What is required: Pick out and copy every line below that has the word "tables".

*** Material shown ***

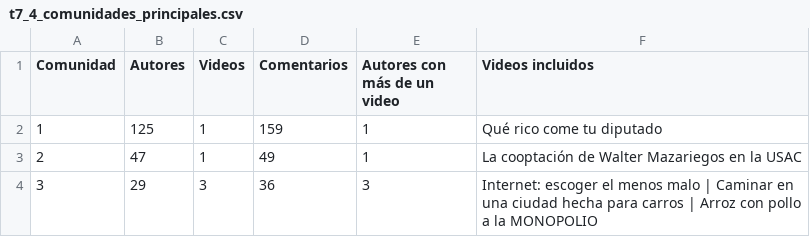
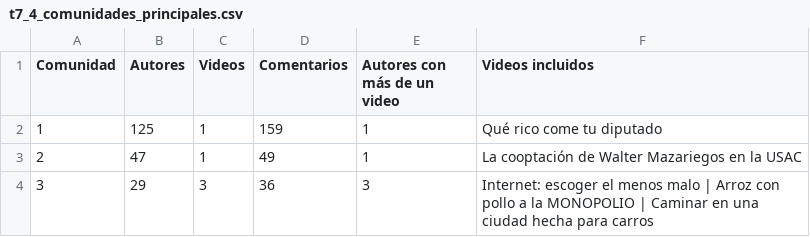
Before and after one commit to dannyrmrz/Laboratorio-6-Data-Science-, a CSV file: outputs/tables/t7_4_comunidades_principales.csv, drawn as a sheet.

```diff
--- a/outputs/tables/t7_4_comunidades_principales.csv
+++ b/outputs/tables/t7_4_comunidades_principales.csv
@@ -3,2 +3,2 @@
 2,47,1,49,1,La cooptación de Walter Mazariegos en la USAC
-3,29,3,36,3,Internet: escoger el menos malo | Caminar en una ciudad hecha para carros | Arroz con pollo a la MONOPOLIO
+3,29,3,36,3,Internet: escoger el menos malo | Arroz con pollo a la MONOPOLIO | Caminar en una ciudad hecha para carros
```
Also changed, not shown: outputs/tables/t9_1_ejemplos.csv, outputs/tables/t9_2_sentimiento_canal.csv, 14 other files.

*** End of Material shown ***

Expected output:
Before and after one commit to dannyrmrz/Laboratorio-6-Data-Science-, a CSV file: outputs/tables/t7_4_comunidades_principales.csv, drawn as a sheet.
--- a/outputs/tables/t7_4_comunidades_principales.csv
+++ b/outputs/tables/t7_4_comunidades_principales.csv
Also changed, not shown: outputs/tables/t9_1_ejemplos.csv, outputs/tables/t9_2_sentimiento_canal.csv, 14 other files.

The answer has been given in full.